Directions for this task:
The entire listing below is to be written out exactly, minus the pictures.

----- Supplied data -----

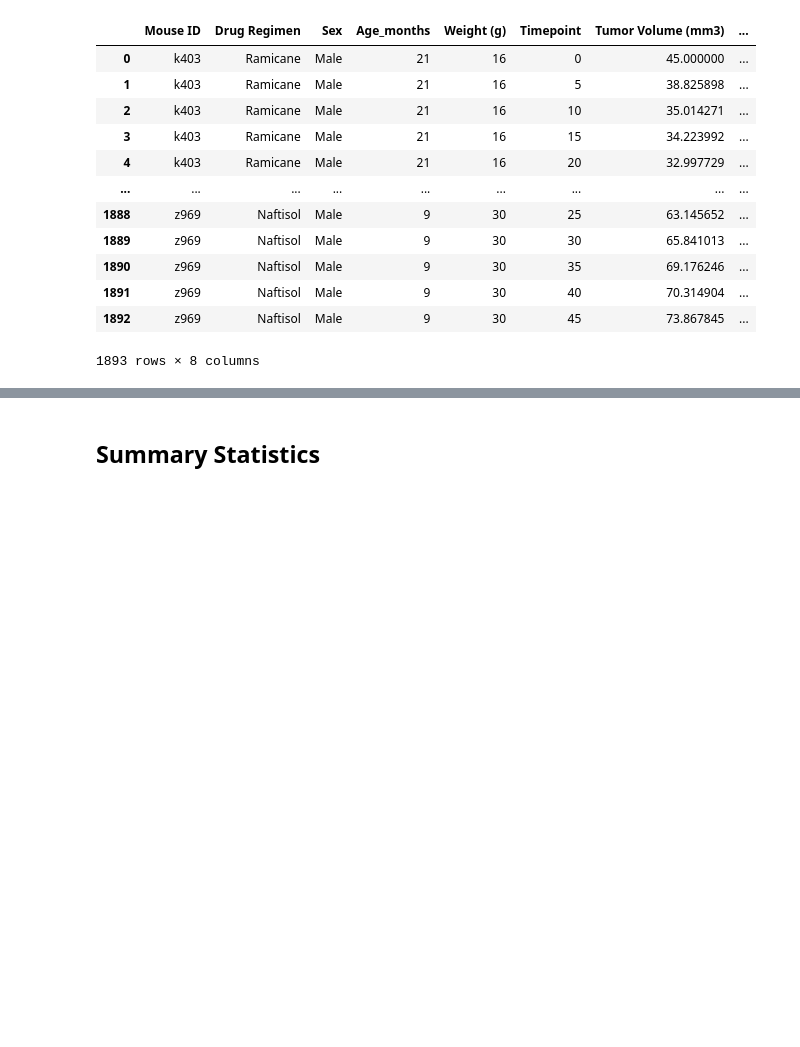
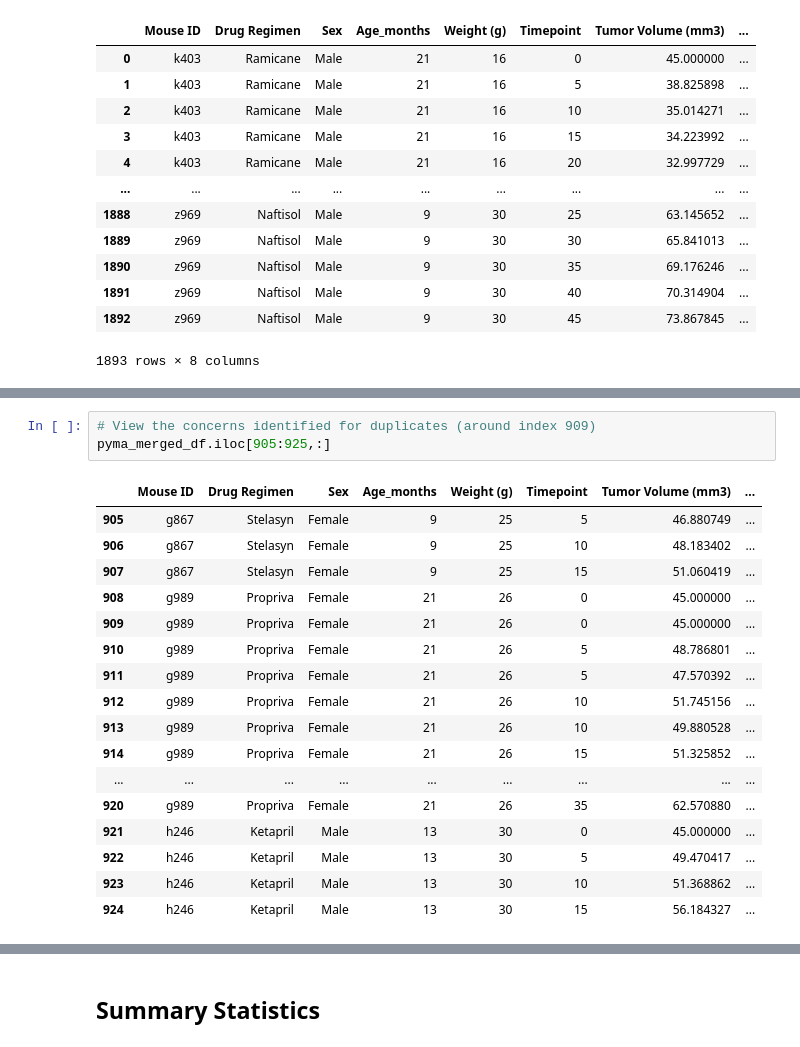
Before and after one commit to ic17rey/Matplotlib-challenge, a Jupyter notebook: Pymaceuticals/pymaceuticals.ipynb, the cells around one changed output, grey strips where cells are left out. Cells and saved outputs as stored; diff of their text form; blank space fills up the shorter version.

```diff
--- a/Pymaceuticals/pymaceuticals.ipynb
+++ b/Pymaceuticals/pymaceuticals.ipynb
@@ -77,0 +91,21 @@ dupl_timepoints_for_mouse =
+# %%
+# View the concerns identified for duplicates (around index 909)
+pyma_merged_df.iloc[905:925,:]
+# %% [output]
+|  | Mouse ID | Drug Regimen | Sex | Age_months | Weight (g) | Timepoint | Tumor Volume (mm3) | ... |
+| 905 | g867 | Stelasyn | Female | 9 | 25 | 5 | 46.880749 | ... |
+| 906 | g867 | Stelasyn | Female | 9 | 25 | 10 | 48.183402 | ... |
+| 907 | g867 | Stelasyn | Female | 9 | 25 | 15 | 51.060419 | ... |
+| 908 | g989 | Propriva | Female | 21 | 26 | 0 | 45.000000 | ... |
+| 909 | g989 | Propriva | Female | 21 | 26 | 0 | 45.000000 | ... |
+| 910 | g989 | Propriva | Female | 21 | 26 | 5 | 48.786801 | ... |
+| 911 | g989 | Propriva | Female | 21 | 26 | 5 | 47.570392 | ... |
+| 912 | g989 | Propriva | Female | 21 | 26 | 10 | 51.745156 | ... |
+| 913 | g989 | Propriva | Female | 21 | 26 | 10 | 49.880528 | ... |
+| 914 | g989 | Propriva | Female | 21 | 26 | 15 | 51.325852 | ... |
+| ... | ... | ... | ... | ... | ... | ... | ... | ... |
+| 920 | g989 | Propriva | Female | 21 | 26 | 35 | 62.570880 | ... |
+| 921 | h246 | Ketapril | Male | 13 | 30 | 0 | 45.000000 | ... |
+| 922 | h246 | Ketapril | Male | 13 | 30 | 5 | 49.470417 | ... |
+| 923 | h246 | Ketapril | Male | 13 | 30 | 10 | 51.368862 | ... |
+| 924 | h246 | Ketapril | Male | 13 | 30 | 15 | 56.184327 | ... |
```
Also changed, not shown: parts of 8 cells of this notebook.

-----

Solution to the problem:
Before and after one commit to ic17rey/Matplotlib-challenge, a Jupyter notebook: Pymaceuticals/pymaceuticals.ipynb, the cells around one changed output, grey strips where cells are left out. Cells and saved outputs as stored; diff of their text form; blank space fills up the shorter version.

```diff
--- a/Pymaceuticals/pymaceuticals.ipynb
+++ b/Pymaceuticals/pymaceuticals.ipynb
@@ -77,0 +91,21 @@ dupl_timepoints_for_mouse =
+# %%
+# View the concerns identified for duplicates (around index 909)
+pyma_merged_df.iloc[905:925,:]
+# %% [output]
+|  | Mouse ID | Drug Regimen | Sex | Age_months | Weight (g) | Timepoint | Tumor Volume (mm3) | ... |
+| 905 | g867 | Stelasyn | Female | 9 | 25 | 5 | 46.880749 | ... |
+| 906 | g867 | Stelasyn | Female | 9 | 25 | 10 | 48.183402 | ... |
+| 907 | g867 | Stelasyn | Female | 9 | 25 | 15 | 51.060419 | ... |
+| 908 | g989 | Propriva | Female | 21 | 26 | 0 | 45.000000 | ... |
+| 909 | g989 | Propriva | Female | 21 | 26 | 0 | 45.000000 | ... |
+| 910 | g989 | Propriva | Female | 21 | 26 | 5 | 48.786801 | ... |
+| 911 | g989 | Propriva | Female | 21 | 26 | 5 | 47.570392 | ... |
+| 912 | g989 | Propriva | Female | 21 | 26 | 10 | 51.745156 | ... |
+| 913 | g989 | Propriva | Female | 21 | 26 | 10 | 49.880528 | ... |
+| 914 | g989 | Propriva | Female | 21 | 26 | 15 | 51.325852 | ... |
+| ... | ... | ... | ... | ... | ... | ... | ... | ... |
+| 920 | g989 | Propriva | Female | 21 | 26 | 35 | 62.570880 | ... |
+| 921 | h246 | Ketapril | Male | 13 | 30 | 0 | 45.000000 | ... |
+| 922 | h246 | Ketapril | Male | 13 | 30 | 5 | 49.470417 | ... |
+| 923 | h246 | Ketapril | Male | 13 | 30 | 10 | 51.368862 | ... |
+| 924 | h246 | Ketapril | Male | 13 | 30 | 15 | 56.184327 | ... |
```
Also changed, not shown: parts of 8 cells of this notebook.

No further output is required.